As I sat there, I considered explaining that to her, but as I did, everything else she has done the past several months, every time she has crossed lines which she should never have crossed- using school facilities and a captive audience of teachers to make her campaign video, e-mailing teachers and asking for help with her campaign, asking for teachers' home addresses (and then apparently getting them through the teachers' records), and aiding and abetting one of the most morally bankrupt superintendents this area has ever seen.

It was an awful sight, seeing Annie Sharp's political life flashing before my eyes.

So I didn't say anything and after an awkward pause, she left, clearly irritated with me. For some reason, she thought I would really want to talk to her.

Those few sentences were enough, make that too much, for me.

As for my birthday. Annie Sharp was wrong- by more than three years. My last birthday was February 29, 2012. As I told her, I will be having a birthday next year.

Don't bother to send me a card, Annie.

The most expensive school board race in Joplin history

It does not take long to read through the contributors to Jeff Koch's second campaign for Joplin R-8 Board of Education.

There are none.

Koch, who has been running on a platform of fiscal responsibility, was only $16 above the $1,000 level which requires candidates to file disclosure forms...and the money, which was used on signs and cards, came out of his own pocket.

As a challenger to a spending mentality he has criticized, Koch wants to show you can get quality without spending a fortune.

Koch faces two opponents in a race for two three-year seats- incumbent board president Anne Sharp and former Joplin Police Chief Lane Roberts. Since Gov. Jay Nixon appointed Roberts to be the next head of the Department of Public Safety, he will not serve if elected and he is not spending any money on the campaign. In fact, he returned a $1,750 contribution from the Joplin Progress Committee.

Despite his lack of expenditures, at this moment, Koch has spent more on his campaign than the other two candidates combined- of course, that is only because at the end of the day the Jasper County County Clerk's office had still not received Anne Sharp's eight-days-before-election disclosure report, which was due Monday.

Considering that Sharp put inserts in the Sunday Joplin Globe, including one I saw 30 miles away from Joplin, and that she hired a public relations firm to do a controversial video utilizing district teachers without their consent, it is almost a certainty that she will have spent far more than Koch.

Even without knowing how much money is being spent by Anne Sharp's campaign, it is safe to say that the spending for the one-year unexpired term on the R-8 Board of Education dwarfs previous board races.

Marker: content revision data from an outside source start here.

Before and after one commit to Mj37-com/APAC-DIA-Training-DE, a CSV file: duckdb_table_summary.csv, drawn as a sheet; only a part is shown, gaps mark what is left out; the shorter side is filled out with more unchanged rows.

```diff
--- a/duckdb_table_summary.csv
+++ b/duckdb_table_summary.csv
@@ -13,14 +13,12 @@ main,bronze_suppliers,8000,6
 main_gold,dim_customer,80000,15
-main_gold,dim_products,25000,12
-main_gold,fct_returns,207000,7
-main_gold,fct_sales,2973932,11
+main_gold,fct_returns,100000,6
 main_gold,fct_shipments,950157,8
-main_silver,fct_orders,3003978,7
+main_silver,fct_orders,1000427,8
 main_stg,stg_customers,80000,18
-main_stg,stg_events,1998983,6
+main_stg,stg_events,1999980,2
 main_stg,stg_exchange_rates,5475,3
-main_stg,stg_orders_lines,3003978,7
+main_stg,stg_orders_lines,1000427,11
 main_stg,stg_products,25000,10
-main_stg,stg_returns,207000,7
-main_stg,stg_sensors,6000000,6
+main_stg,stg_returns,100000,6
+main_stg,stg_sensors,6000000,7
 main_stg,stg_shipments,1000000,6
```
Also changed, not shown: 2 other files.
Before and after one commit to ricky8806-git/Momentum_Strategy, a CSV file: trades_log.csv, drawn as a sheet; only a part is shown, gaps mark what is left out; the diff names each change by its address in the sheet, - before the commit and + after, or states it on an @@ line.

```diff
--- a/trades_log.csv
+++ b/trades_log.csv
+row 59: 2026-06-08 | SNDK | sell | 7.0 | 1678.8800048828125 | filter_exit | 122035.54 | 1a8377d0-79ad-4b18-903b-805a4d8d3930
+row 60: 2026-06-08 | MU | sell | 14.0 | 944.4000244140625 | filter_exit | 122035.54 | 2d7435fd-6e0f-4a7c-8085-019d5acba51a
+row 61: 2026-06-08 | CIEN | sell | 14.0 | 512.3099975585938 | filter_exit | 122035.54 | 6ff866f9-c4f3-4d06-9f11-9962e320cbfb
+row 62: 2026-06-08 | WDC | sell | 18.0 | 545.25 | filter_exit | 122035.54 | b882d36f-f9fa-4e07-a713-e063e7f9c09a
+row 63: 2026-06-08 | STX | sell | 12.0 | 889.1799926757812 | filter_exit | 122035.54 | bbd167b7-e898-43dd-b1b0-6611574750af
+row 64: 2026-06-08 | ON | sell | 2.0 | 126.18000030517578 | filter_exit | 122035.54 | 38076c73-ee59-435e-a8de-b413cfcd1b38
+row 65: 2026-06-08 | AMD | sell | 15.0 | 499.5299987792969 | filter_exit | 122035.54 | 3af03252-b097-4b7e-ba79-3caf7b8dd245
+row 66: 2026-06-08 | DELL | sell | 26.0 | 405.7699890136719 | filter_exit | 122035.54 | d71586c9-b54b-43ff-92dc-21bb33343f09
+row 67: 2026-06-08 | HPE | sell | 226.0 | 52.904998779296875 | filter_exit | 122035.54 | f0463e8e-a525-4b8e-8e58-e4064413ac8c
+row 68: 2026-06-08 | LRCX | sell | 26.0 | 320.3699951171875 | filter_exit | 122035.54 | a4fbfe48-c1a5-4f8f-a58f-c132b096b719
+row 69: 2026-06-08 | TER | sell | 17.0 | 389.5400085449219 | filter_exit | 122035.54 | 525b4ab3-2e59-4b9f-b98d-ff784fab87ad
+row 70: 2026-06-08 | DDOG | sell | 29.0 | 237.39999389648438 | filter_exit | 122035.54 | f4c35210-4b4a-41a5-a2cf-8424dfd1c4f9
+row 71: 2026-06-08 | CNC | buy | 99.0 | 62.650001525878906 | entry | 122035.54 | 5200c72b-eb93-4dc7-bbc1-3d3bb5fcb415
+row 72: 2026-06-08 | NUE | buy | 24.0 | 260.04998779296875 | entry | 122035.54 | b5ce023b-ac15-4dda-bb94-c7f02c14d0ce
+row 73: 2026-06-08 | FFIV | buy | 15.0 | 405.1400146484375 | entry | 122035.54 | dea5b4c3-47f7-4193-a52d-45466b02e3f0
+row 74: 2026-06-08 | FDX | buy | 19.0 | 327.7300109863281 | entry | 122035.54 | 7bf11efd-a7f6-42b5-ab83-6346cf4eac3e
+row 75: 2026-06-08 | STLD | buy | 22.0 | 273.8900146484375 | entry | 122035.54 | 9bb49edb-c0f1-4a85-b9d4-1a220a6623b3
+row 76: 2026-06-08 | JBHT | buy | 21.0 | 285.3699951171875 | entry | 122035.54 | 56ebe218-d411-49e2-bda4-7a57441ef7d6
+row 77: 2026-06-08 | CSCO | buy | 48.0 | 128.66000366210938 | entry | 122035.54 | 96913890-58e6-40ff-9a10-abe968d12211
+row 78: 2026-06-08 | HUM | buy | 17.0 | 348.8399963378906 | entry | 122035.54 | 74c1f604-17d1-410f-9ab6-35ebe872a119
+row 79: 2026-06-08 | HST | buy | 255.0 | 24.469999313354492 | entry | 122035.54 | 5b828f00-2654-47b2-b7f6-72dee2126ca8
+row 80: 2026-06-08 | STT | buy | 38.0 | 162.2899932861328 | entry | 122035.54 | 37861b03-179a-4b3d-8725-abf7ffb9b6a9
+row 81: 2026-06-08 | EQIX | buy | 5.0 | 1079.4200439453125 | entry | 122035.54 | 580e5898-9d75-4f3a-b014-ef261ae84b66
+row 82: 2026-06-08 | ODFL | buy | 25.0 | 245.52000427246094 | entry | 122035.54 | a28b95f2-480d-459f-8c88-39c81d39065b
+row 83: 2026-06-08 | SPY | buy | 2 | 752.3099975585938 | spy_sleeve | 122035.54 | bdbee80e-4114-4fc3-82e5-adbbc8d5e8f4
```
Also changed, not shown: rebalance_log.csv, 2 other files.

As noted Monday in the Turner Report, Bright Futures USA Chairman Nancy Good has received more than $10,000 during her campaign, including $3,500 from the Joplin Progress Committee and more than $5,000 from Missouri REALTORS, which was used to finance a mass mailing.

Jennifer Martucci is matching Good dollar for dollar.

It appears Martucci may be attempting to show that she can handle larger amounts of money more responsibly than her opponent. While Good is a member of the Joplin Progress Committee and is heavily financed by people connected with the Citizens Advisory Recovery Team (CART), Bright Futures USA and the Joplin Progress Committee, with their unflagging support of C. J. Huff and earlier of Wallace-Bajjali, Martucci's contributors include some who leveled criticism of Wallace-Bajjali from the start, particularly Joplin City Council members Ben Rosenberg and Bill Scearce.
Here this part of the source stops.